אחרון המשוררים הקנוניים

Canonizing the Poets

Samuel Thrope

Imitation is said to be the sincerest form of flattery. This was certainly the case for Nur al-Din Jami (1414–92), a Persian poet, Sufi mystic, philosopher, and courtier. Born near the village of Jam, Jami was a central figure in the renaissance of Persian culture in eastern Iran and Central Asia during the Timurid era (1370–1500).

Among the many scientists, thinkers, and artists who flocked to the Timurid capital of Samarkand, Jami stands out for both his voluminous output and his preoccupation with the literary past. During his fifty-year career, alongside numerous prose works in Persian and Arabic, Jami produced examples of every single genre of classical Persian poetry. Each of these compositions is either modeled on or responds to an earlier work. For example, Gift of the Noble (Tuhfat al-ahrar), a rare example of which, copied during Jami’s lifetime, can be seen here, was written in response to Nizami Ganjavi’s didactic poem Treasury of Secrets (Makhzan al-asrar).
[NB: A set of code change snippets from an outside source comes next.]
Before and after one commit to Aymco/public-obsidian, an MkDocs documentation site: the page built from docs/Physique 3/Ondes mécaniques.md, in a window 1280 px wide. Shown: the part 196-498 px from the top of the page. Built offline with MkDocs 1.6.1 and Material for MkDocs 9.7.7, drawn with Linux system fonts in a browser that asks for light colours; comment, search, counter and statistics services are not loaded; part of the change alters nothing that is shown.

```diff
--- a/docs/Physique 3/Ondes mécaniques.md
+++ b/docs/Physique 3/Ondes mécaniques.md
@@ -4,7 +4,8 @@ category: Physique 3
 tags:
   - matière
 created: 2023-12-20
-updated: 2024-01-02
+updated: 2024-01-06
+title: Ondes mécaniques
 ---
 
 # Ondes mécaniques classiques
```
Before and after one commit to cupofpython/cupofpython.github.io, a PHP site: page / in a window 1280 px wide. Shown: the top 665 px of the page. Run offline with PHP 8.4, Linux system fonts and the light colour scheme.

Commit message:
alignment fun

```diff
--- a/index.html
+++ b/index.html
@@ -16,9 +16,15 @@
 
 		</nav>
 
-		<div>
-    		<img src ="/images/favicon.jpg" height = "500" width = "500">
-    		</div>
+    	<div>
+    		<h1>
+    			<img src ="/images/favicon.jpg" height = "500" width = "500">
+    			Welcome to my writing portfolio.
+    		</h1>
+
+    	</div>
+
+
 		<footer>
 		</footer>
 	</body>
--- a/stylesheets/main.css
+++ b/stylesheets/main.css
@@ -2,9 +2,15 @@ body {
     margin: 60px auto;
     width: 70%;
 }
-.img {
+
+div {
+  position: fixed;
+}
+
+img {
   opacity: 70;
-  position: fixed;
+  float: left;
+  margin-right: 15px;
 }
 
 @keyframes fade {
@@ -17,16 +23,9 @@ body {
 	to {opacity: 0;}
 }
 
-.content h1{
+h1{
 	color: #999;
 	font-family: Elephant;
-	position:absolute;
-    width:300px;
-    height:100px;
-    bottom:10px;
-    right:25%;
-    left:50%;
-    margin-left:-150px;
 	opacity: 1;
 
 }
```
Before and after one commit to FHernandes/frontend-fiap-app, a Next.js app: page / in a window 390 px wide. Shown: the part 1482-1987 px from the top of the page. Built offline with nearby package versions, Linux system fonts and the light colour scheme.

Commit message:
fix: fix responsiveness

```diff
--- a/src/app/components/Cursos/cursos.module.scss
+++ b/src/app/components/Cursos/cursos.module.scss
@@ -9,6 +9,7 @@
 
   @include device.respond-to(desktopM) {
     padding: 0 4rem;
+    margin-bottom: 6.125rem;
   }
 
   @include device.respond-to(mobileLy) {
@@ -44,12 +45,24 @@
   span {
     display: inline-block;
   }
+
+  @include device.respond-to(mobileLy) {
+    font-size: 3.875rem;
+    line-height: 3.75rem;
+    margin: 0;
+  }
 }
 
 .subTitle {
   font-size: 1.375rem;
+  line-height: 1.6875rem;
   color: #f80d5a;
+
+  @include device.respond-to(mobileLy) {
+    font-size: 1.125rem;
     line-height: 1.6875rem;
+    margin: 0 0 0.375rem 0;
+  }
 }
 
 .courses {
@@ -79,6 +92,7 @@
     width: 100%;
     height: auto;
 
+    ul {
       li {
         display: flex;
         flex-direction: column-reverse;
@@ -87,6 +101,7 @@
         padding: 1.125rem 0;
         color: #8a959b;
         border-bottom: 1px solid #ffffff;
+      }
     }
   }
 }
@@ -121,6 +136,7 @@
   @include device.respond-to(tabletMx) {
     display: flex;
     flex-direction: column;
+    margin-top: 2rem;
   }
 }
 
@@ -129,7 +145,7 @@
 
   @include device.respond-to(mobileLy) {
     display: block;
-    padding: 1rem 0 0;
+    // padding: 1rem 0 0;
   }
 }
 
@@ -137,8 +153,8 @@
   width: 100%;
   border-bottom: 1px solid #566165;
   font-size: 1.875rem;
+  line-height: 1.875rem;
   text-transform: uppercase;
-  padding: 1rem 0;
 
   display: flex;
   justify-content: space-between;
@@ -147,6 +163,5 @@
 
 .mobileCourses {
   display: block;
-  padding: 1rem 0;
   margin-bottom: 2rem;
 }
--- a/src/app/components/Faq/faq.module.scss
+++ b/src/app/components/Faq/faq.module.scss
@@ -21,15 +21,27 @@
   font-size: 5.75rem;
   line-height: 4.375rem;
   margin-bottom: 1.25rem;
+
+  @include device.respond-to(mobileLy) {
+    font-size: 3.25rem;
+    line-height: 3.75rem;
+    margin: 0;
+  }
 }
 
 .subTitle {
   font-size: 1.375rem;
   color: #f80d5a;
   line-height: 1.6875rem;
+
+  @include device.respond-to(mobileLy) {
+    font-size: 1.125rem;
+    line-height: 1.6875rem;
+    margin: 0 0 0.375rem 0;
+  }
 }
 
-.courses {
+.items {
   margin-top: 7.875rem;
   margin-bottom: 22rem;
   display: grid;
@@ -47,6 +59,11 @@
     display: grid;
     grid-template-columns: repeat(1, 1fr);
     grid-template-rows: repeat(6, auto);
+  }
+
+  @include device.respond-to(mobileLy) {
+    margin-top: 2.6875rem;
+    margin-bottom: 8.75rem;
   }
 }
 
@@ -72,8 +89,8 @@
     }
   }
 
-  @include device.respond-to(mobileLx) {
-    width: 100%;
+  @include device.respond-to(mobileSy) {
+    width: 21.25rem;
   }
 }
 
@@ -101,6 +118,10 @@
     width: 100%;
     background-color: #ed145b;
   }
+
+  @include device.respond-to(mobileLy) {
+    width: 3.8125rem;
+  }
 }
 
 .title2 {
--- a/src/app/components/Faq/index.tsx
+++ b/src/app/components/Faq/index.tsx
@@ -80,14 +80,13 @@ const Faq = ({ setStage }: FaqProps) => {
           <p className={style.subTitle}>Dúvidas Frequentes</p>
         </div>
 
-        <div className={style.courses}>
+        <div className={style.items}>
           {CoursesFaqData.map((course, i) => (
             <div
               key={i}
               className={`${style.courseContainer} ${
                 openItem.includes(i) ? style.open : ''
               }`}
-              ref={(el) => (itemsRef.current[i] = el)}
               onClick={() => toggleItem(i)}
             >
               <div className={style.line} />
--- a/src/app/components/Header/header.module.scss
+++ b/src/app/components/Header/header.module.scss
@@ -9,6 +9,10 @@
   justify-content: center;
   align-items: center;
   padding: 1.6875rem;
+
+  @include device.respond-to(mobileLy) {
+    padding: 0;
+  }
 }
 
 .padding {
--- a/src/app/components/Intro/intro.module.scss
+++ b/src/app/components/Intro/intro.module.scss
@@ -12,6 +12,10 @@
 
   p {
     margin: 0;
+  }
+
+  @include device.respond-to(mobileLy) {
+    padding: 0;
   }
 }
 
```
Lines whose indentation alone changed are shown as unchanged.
Jami did not aim to merely repeat earlier works or conventions; rather, his goal was to establish the canon: the topics, style, and form of the poetic tradition up to his own time. He was largely successful in this, and his poems were celebrated wherever Persian served as the language of culture, from Turkey to India. While his reputation declined with changing tastes in the sixteenth and seventeenth centuries, in the late eighteenth century, Jami was again elevated by the Bazgasht (Return) movement in Iran, which lauded him as “the seal of the poets.”